“I feel besieged. We’ve been attacked and slandered. If we were given guidance, we would have done differently.”

Reid Silva, a land surveyor who attended the meeting, agreed the rules are unclear and credited Mr. Zoia for attending the meeting.

“I think it shows a lot of character for Mr. Zoia to show up here,” Mr. Silva said. “There is no rule that said he couldn’t do what he did with the house size, it’s a very subjective thing. Everyone has different opinions. But until the town comes up with something, I don’t think it’s fair to scrutinize people who do what they’d like to do.”

Mr. Silva said site review committees used in Chilmark as well as other towns, can be difficult to navigate, and he urged the working group to find a better method.

“Who’s going to find out the legality of limiting house size?” he asked. “Nantucket has coverage laws [which regulate how much of a lot may be covered by a building], and that is an effective way to limit house size.
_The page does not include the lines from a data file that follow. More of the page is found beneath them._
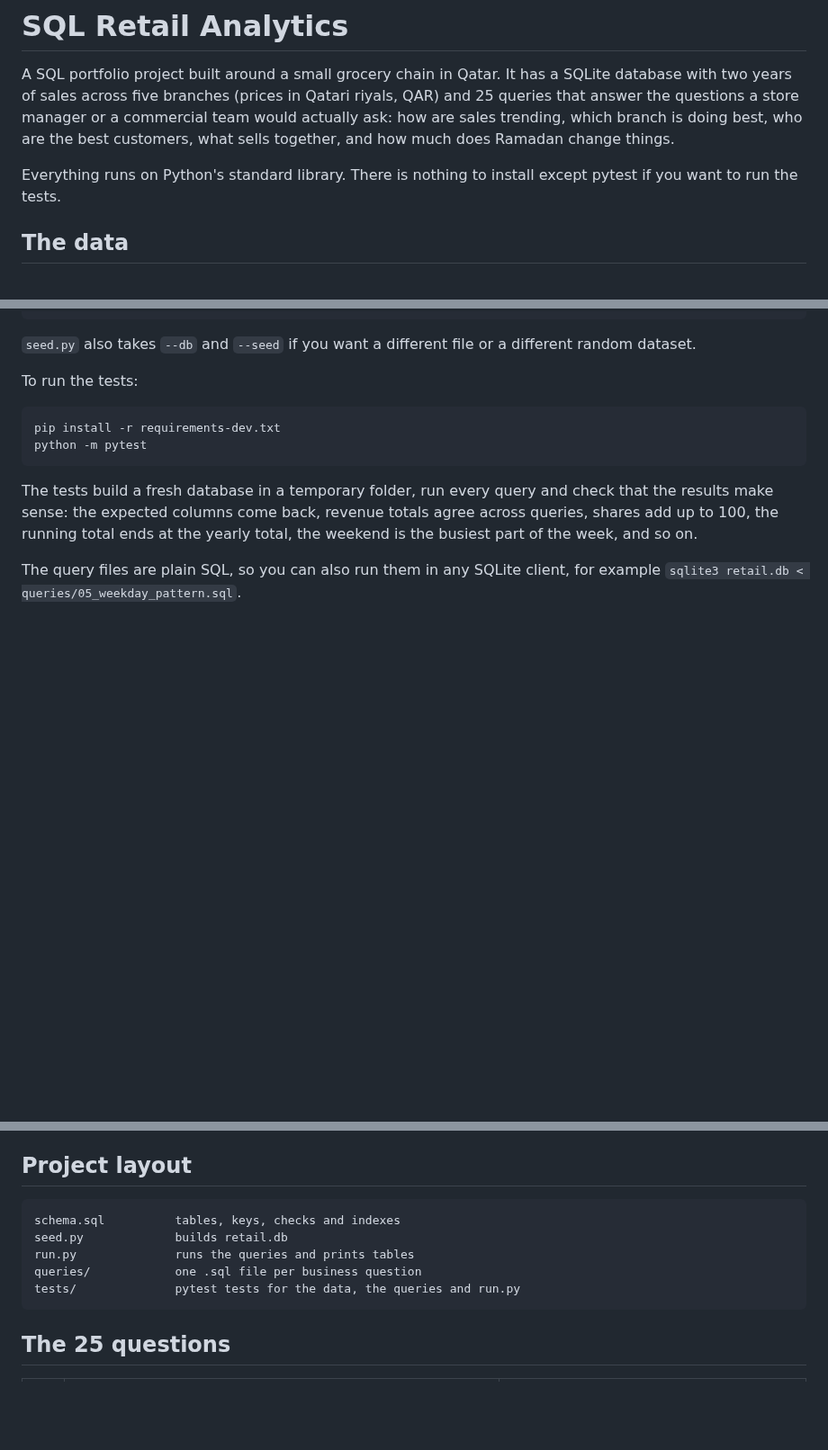
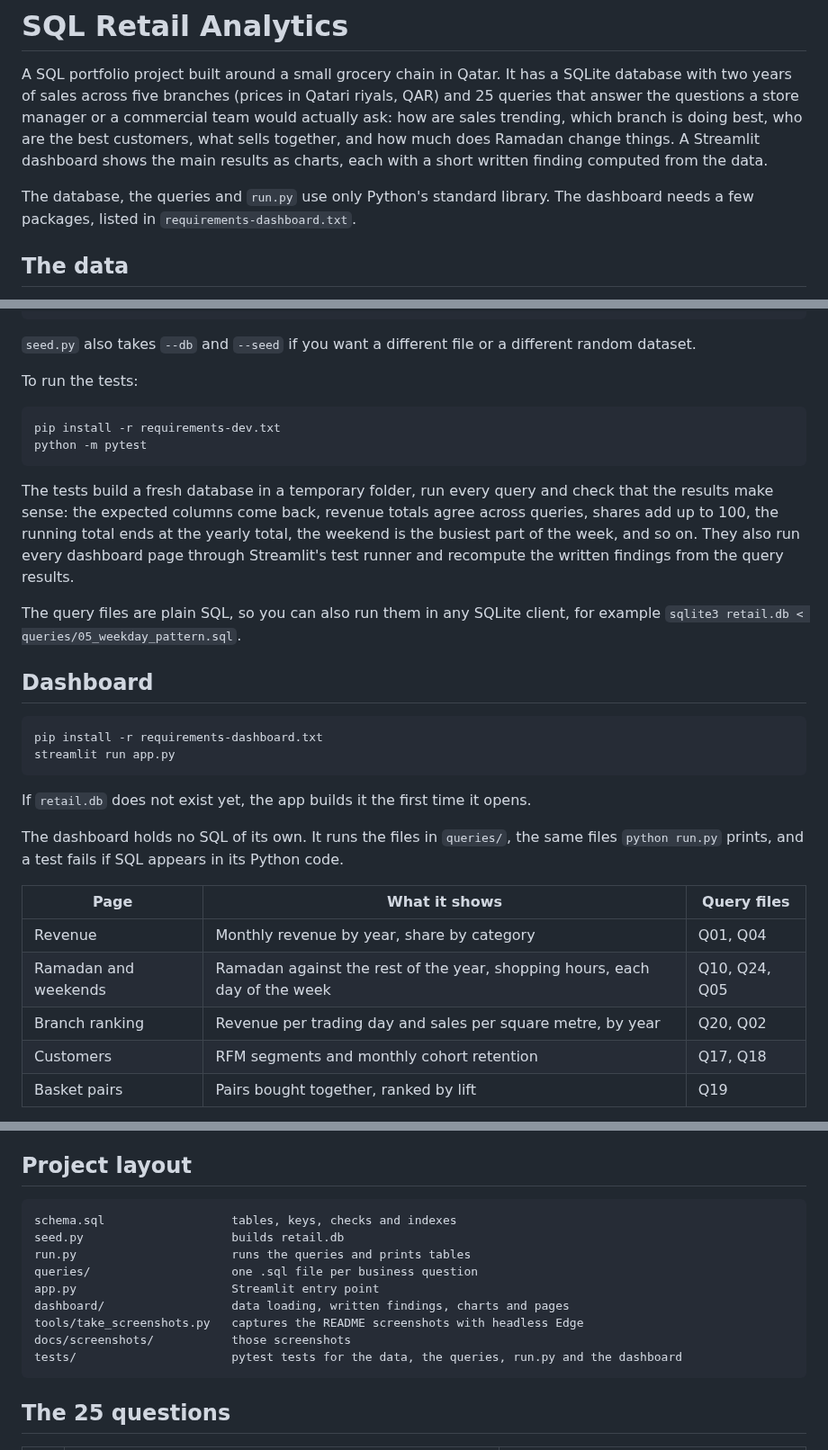
Before and after one commit to Ifazawezk/sql-retail-analytics, a Markdown page: README.md, 3 parts joined by grey strips. Shown at 90% size. Drawn GitHub-style; blank space fills up the shorter version.

Commit message:
Add Streamlit dashboard built on the query files

````diff
--- a/README.md
+++ b/README.md
@@ -5,10 +5,11 @@ a SQLite database with two years of sales across five branches (prices in
 Qatari riyals, QAR) and 25 queries that answer the questions a store manager
 or a commercial team would actually ask: how are sales trending, which branch
 is doing best, who are the best customers, what sells together, and how much
-does Ramadan change things.
+does Ramadan change things. A Streamlit dashboard shows the main results as
+charts, each with a short written finding computed from the data.
 
-Everything runs on Python's standard library. There is nothing to install
-except pytest if you want to run the tests.
+The database, the queries and `run.py` use only Python's standard library.
+The dashboard needs a few packages, listed in `requirements-dashboard.txt`.
 
 ## The data
 
@@ -65,8 +66,30 @@ python -m pytest
 The tests build a fresh database in a temporary folder, run every query and
 check that the results make sense: the expected columns come back, revenue
 totals agree across queries, shares add up to 100, the running total ends at
-the yearly total, the weekend is the busiest part of the week, and so on.
+the yearly total, the weekend is the busiest part of the week, and so on. They
+also run every dashboard page through Streamlit's test runner and recompute the
+written findings from the query results.
 
 The query files are plain SQL, so you can also run them in any SQLite
 client, for example `sqlite3 retail.db < queries/05_weekday_pattern.sql`.
 
+## Dashboard
+
+```
+pip install -r requirements-dashboard.txt
+streamlit run app.py
+```
+
+If `retail.db` does not exist yet, the app builds it the first time it opens.
+
+The dashboard holds no SQL of its own. It runs the files in `queries/`, the same
+files `python run.py` prints, and a test fails if SQL appears in its Python code.
+
+| Page | What it shows | Query files |
+|---|---|---|
+| Revenue | Monthly revenue by year, share by category | Q01, Q04 |
+| Ramadan and weekends | Ramadan against the rest of the year, shopping hours, each day of the week | Q10, Q24, Q05 |
+| Branch ranking | Revenue per trading day and sales per square metre, by year | Q20, Q02 |
+| Customers | RFM segments and monthly cohort retention | Q17, Q18 |
+| Basket pairs | Pairs bought together, ranked by lift | Q19 |
+
@@ -73,11 +114,15 @@ client, for example `sqlite3 retail.db < queries/05_weekday_pattern.sql`.
 ## Project layout
 
 ```
-schema.sql          tables, keys, checks and indexes
-seed.py             builds retail.db
-run.py              runs the queries and prints tables
-queries/            one .sql file per business question
-tests/              pytest tests for the data, the queries and run.py
+schema.sql                  tables, keys, checks and indexes
+seed.py                     builds retail.db
+run.py                      runs the queries and prints tables
+queries/                    one .sql file per business question
+app.py                      Streamlit entry point
+dashboard/                  data loading, written findings, charts and pages
+tools/take_screenshots.py   captures the README screenshots with headless Edge
+docs/screenshots/           those screenshots
+tests/                      pytest tests for the data, the queries, run.py and the dashboard
 ```
 
 ## The 25 questions
````
Also changed, not shown: other parts of README.md (+19 -1 lines), docs/screenshots/basket_pairs.png (added), docs/screenshots/branch_ranking.png (added), docs/screenshots/customers.png (added), docs/screenshots/ramadan_weekends.png (added), docs/screenshots/revenue.png (added), 13 other files.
There’s a legal question at hand, let’s get to the bottom of whether we can limit the size.”

Chilmark selectman Warren Doty said large houses are the issue of the day and the time has come for the town to address the problem.

“We’ve done a good job with zoning,” Mr. Doty said. “I think the concern is large houses; it isn’t density, it isn’t build-out, we feel the nature of our community changes when you have an 8,000-square-foot house when we’re used to a 2,500-square-foot house. To me a 10,000-square-foot house in Chilmark doesn’t fit in with the size of the community.” He said and others agreed, that to date the town has done a pretty good job of keeping a trend in check.

“The pressure of the money that could arrive in the town of Chilmark could have changed Chilmark overnight, we could have been Ocean City, Maryland,” Mr. Doty said.

Whether to regulate large houses has also been a recent subject for discussion before the Martha’s Vineyard Commission, which is reviewing its so-called checklist for developments of regional impact, projects that are referred to the commission for review. MVC executive director Mark London said Wednesday, the right solution would likely be a mix of subjective and objective rules.

“A lot of things are not quantifiable, especially design,” Mr. London said. “But you need to have a method for people exercising judgment.”